Task statement: Check every line of the data and copy the ones where "message" appears.

Records shown:
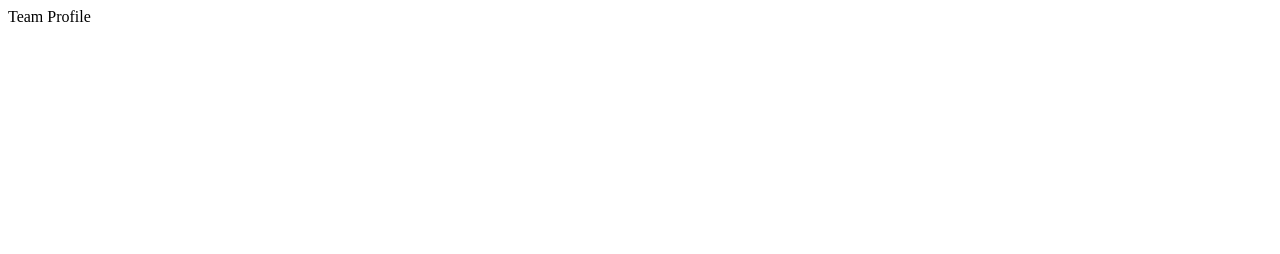
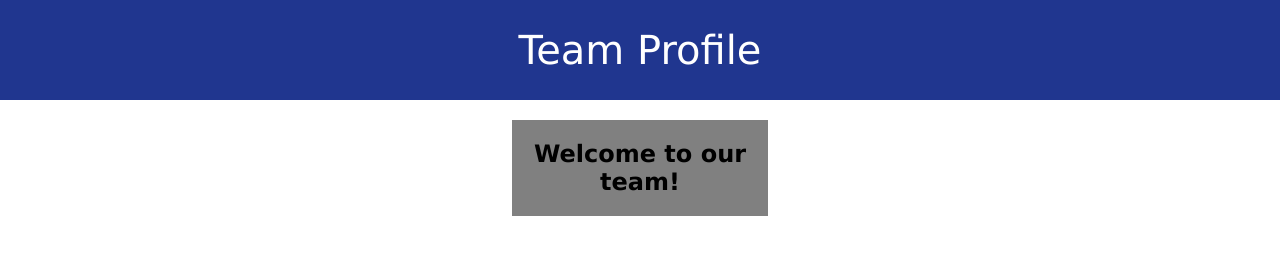
Before and after one commit to jpeiler97/team-generator, a website: page src/index.html in a window 1280 px wide. Drawn offline with Linux system fonts and the light colour scheme.

Commit message:
formatting on the html document

```diff
--- a/src/index.html
+++ b/src/index.html
@@ -9,6 +9,9 @@
   </head>
   <body>
     <header>Team Profile</header>
+    <div class="welcome-message">
+      <h2>Welcome to our team!</h2>
+    </div>
     <div class="profile-area"></div>
   </body>
 </html>
--- a/src/style.css
+++ b/src/style.css
@@ -0,0 +1,33 @@
+* {
+  box-sizing: border-box;
+  width: 100%;
+  margin: 0;
+  font-family: Verdana, Geneva, Tahoma, sans-serif;
+}
+
+header {
+  display: flex;
+  height: 100px;
+  justify-content: center;
+  align-items: center;
+  color: white;
+  background-color: #20368f;
+  font-size: 40px;
+}
+
+.welcome-message {
+  display: flex;
+  flex-direction: column;
+  width: 100%;
+  margin-top: 20px;
+  justify-items: center;
+  align-items: center;
+}
+
+.welcome-message h2 {
+  flex: 1 0 100%;
+  background-color: gray;
+  width: 20%;
+  padding: 20px;
+  text-align: center;
+}
```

Written response:
Commit message:
+    <div class="welcome-message">
+.welcome-message {
+.welcome-message h2 {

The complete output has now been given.